Recent years have seen an explosion of interest in living or running a business in Over-the-Rhine. Whether you have been here for years or have recently moved to the area, if you own or manage a business here, you likely want to protect that business, even in the event that something happens to you.
Many people understand the importance of creating an estate plan to protect their wishes if they die, and quite a few people even make living wills to protect their medical and financial wishes if they can’t speak on their own behalf.
Succession plans can protect your business
Running a company means assuming a lot of work and authority, as well as legal and liability concerns. Unfortunately, not all business owners or those in an executive or managerial position consider the potential impact of their death or medical incapacitation on the business.
Creating a succession plan that outlines the work that you do for the company can help ensure a stable and painless transition to the person who takes over for you. It can also help when you’re ready to take a new job or retire.
Succession planning involves a detailed exploration of job duties

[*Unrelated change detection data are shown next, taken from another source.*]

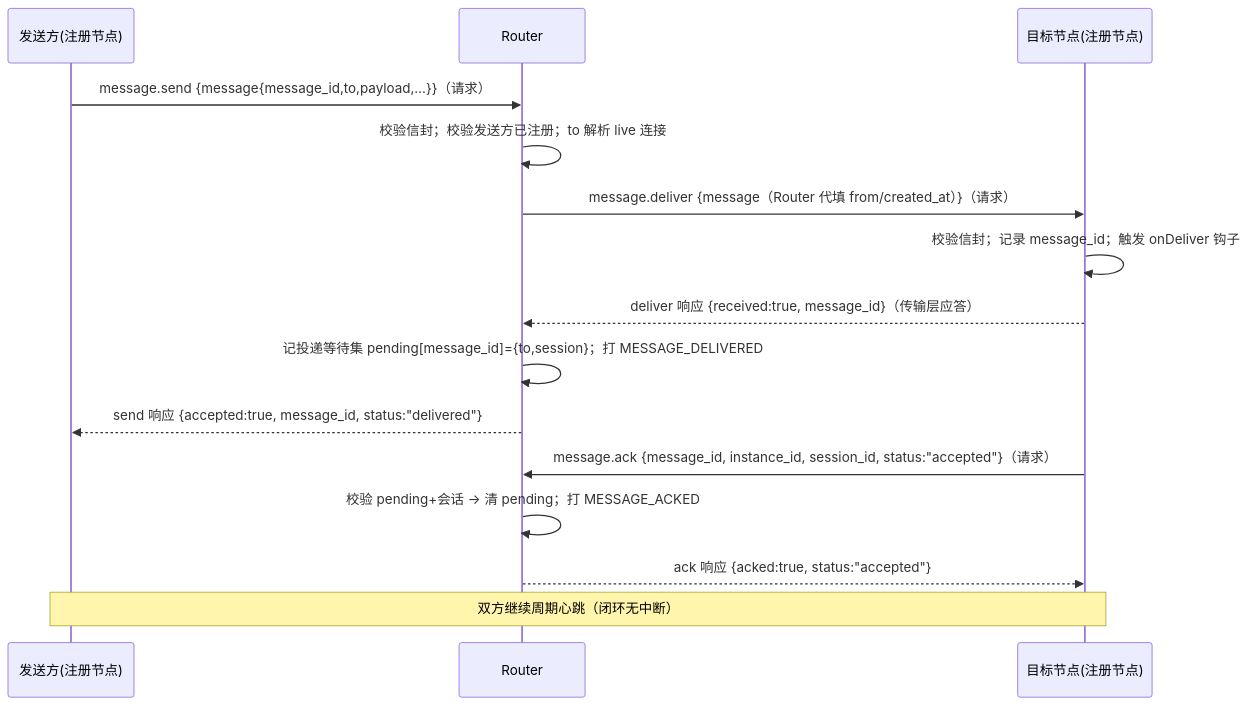
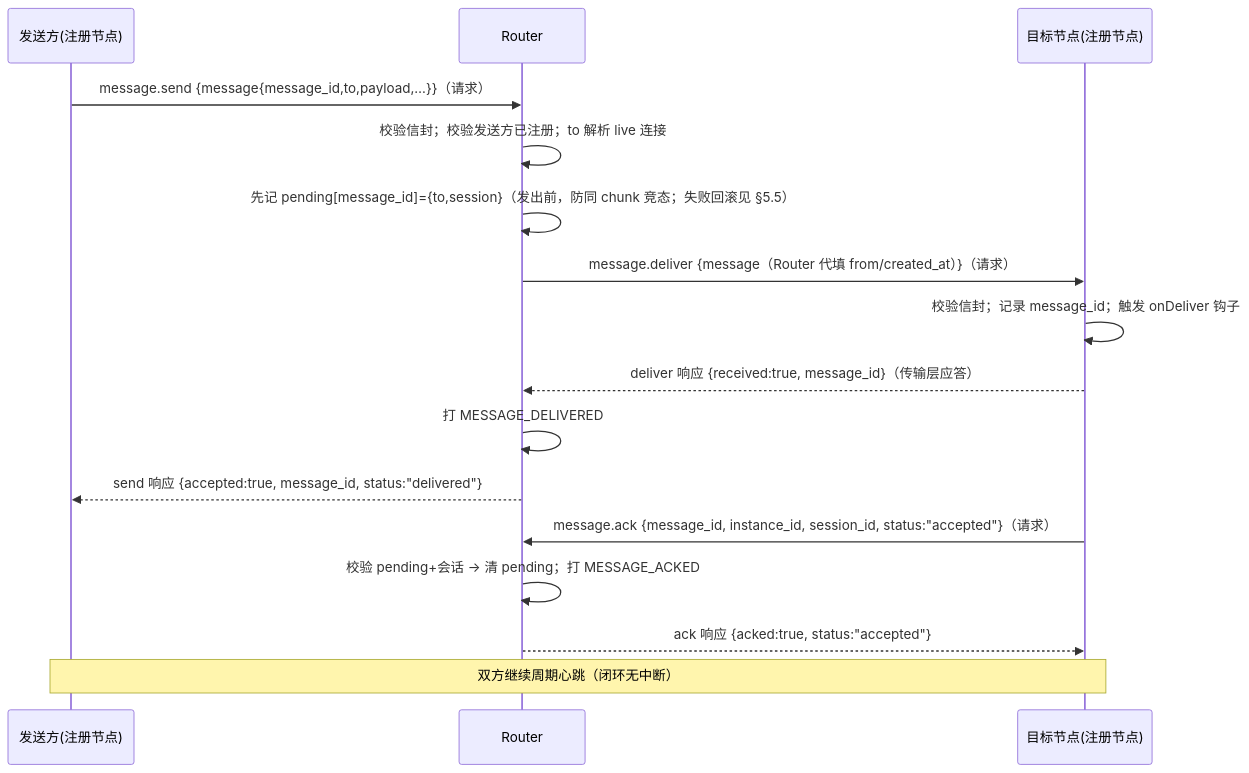
Before and after one commit to chenchiyuan/agents: the fourth of 5 diagrams in docs/iterations/0010-oamp-minimal-cli/architecture.md, drawn with Mermaid. The commit also changed other lines of this file and 11 other files, not shown here.

Commit message:
docs(0010): 验收偏差文档同步（architecture 8 项/pr-004 文件/pr-004-tasks 数字）+ status 阶段 5 收尾

````diff
--- a/docs/iterations/0010-oamp-minimal-cli/architecture.md
+++ b/docs/iterations/0010-oamp-minimal-cli/architecture.md
@@ -147,17 +149,18 @@
 ```mermaid
 sequenceDiagram
     participant S as 发送方(注册节点)
     participant R as Router
     participant T as 目标节点(注册节点)
     S->>R: message.send {message{message_id,to,payload,…}}（请求）
     R->>R: 校验信封；校验发送方已注册；to 解析 live 连接
+    R->>R: 先记 pending[message_id]={to,session}（发出前，防同 chunk 竞态；失败回滚见 §5.5）
     R->>T: message.deliver {message（Router 代填 from/created_at）}（请求）
     T->>T: 校验信封；记录 message_id；触发 onDeliver 钩子
     T-->>R: deliver 响应 {received:true, message_id}（传输层应答）
-    R->>R: 记投递等待集 pending[message_id]={to,session}；打 MESSAGE_DELIVERED
+    R->>R: 打 MESSAGE_DELIVERED
     R-->>S: send 响应 {accepted:true, message_id, status:"delivered"}
     T->>R: message.ack {message_id, instance_id, session_id, status:"accepted"}（请求）
     R->>R: 校验 pending+会话 → 清 pending；打 MESSAGE_ACKED
     R-->>T: ack 响应 {acked:true, status:"accepted"}
     Note over S,T: 双方继续周期心跳（闭环无中断）
 ```
````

Something many executives say about their job is that not just anyone could walk up and start doing it. Part of that, of course, is due to their expertise and experience. However, one of the reasons people will struggle with stepping into a managerial role will be a lack of knowledge about what exactly you do for the company.
Your succession plan should explain the tasks that you perform for the company on a daily basis, as well as weekly, monthly and annual obligations. From paying insurance premiums to performing performance reviews for staff members, the many roles that you fill should be part of your succession plan.
You should also include details about how to access important accounts for the business and files within the computer system, as well as any other information that someone will need to operate the company.
A succession plan can include documents that empower others
Some people begin creating a succession plan as they transition out of a position at a company. Others create one as a way to protect the company in the long run. Regardless of when you start planning, chances are good that you don’t want to immediately authorize someone else to assume your authority in the company.
Creating a succession plan can include legal documents that authorize someone to take action on your behalf or on behalf of the company. From transfer documents that give someone an ownership interest in the company to power of attorney documents that authorize them to act in your stead, there are many options that can prove useful during succession planning.
The sooner you begin the process, the sooner you will have the peace of mind that comes from knowing that your company is protected no matter what happens in your future.